About this exercise:
Each line in the entries below that holds the string "Analytics" must be copied.

Data:

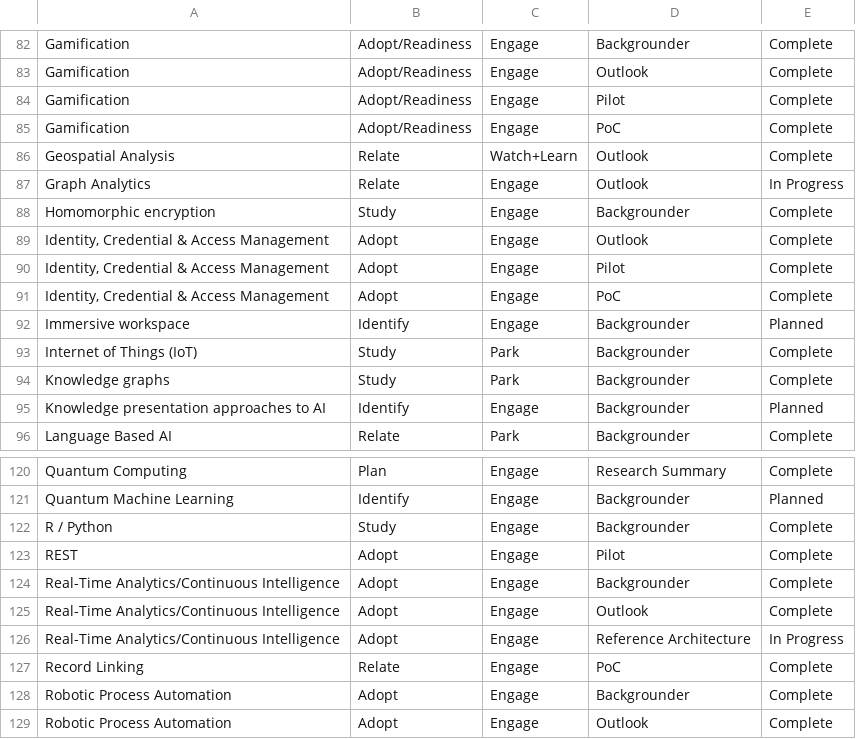
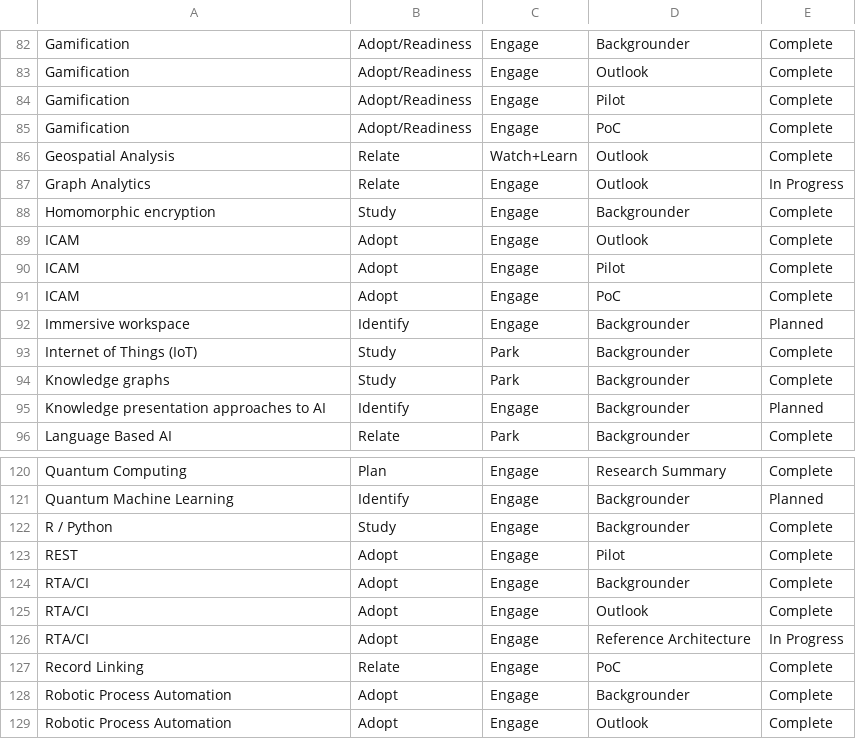
Before and after one commit to dg1223/technology-progress-radar, a CSV file: ETR_clean.csv, drawn as a sheet; only a part is shown, gaps mark what is left out.

```diff
--- a/ETR_clean.csv
+++ b/ETR_clean.csv
@@ -88,5 +88,5 @@ Graph Analytics,Relate,Engage,Outlook,In Progress
 Homomorphic encryption,Study,Engage,Backgrounder,Complete
-"Identity, Credential & Access Management",Adopt,Engage,Outlook,Complete
-"Identity, Credential & Access Management",Adopt,Engage,Pilot,Complete
-"Identity, Credential & Access Management",Adopt,Engage,PoC,Complete
+ICAM,Adopt,Engage,Outlook,Complete
+ICAM,Adopt,Engage,Pilot,Complete
+ICAM,Adopt,Engage,PoC,Complete
 Immersive workspace,Identify,Engage,Backgrounder,Planned
@@ -123,5 +123,5 @@ R / Python,Study,Engage,Backgrounder,Complete
 REST,Adopt,Engage,Pilot,Complete
-Real-Time Analytics/Continuous Intelligence,Adopt,Engage,Backgrounder,Complete
-Real-Time Analytics/Continuous Intelligence,Adopt,Engage,Outlook,Complete
-Real-Time Analytics/Continuous Intelligence,Adopt,Engage,Reference Architecture,In Progress
+RTA/CI,Adopt,Engage,Backgrounder,Complete
+RTA/CI,Adopt,Engage,Outlook,Complete
+RTA/CI,Adopt,Engage,Reference Architecture,In Progress
 Record Linking,Relate,Engage,PoC,Complete
```
Also changed, not shown: 2 other files.
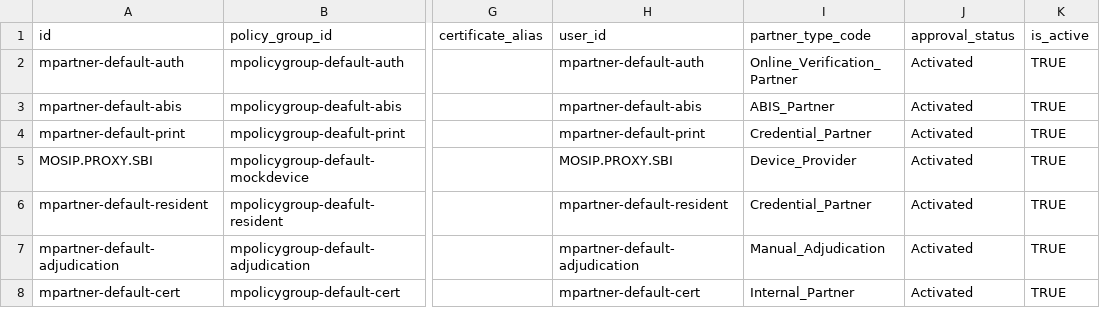
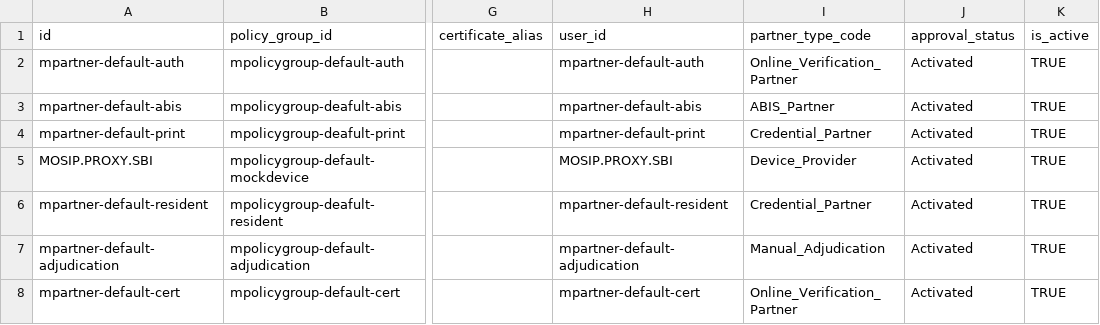
Before and after one commit to unraf-id/mosip-data, a CSV file: data-dml/mosip_pms/dml/pms-partner.csv, drawn as a sheet; only a part is shown, gaps mark what is left out; the diff names each change by its address in the sheet, - before the commit and + after, or states it on an @@ line.

Commit message:
updated partner type

```diff
--- a/data-dml/mosip_pms/dml/pms-partner.csv
+++ b/data-dml/mosip_pms/dml/pms-partner.csv
-I8 (partner_type_code): Internal_Partner
+I8 (partner_type_code): Online_Verification_Partner
```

Response to the exercise:
@@ -88,5 +88,5 @@ Graph Analytics,Relate,Engage,Outlook,In Progress
-Real-Time Analytics/Continuous Intelligence,Adopt,Engage,Backgrounder,Complete
-Real-Time Analytics/Continuous Intelligence,Adopt,Engage,Outlook,Complete
-Real-Time Analytics/Continuous Intelligence,Adopt,Engage,Reference Architecture,In Progress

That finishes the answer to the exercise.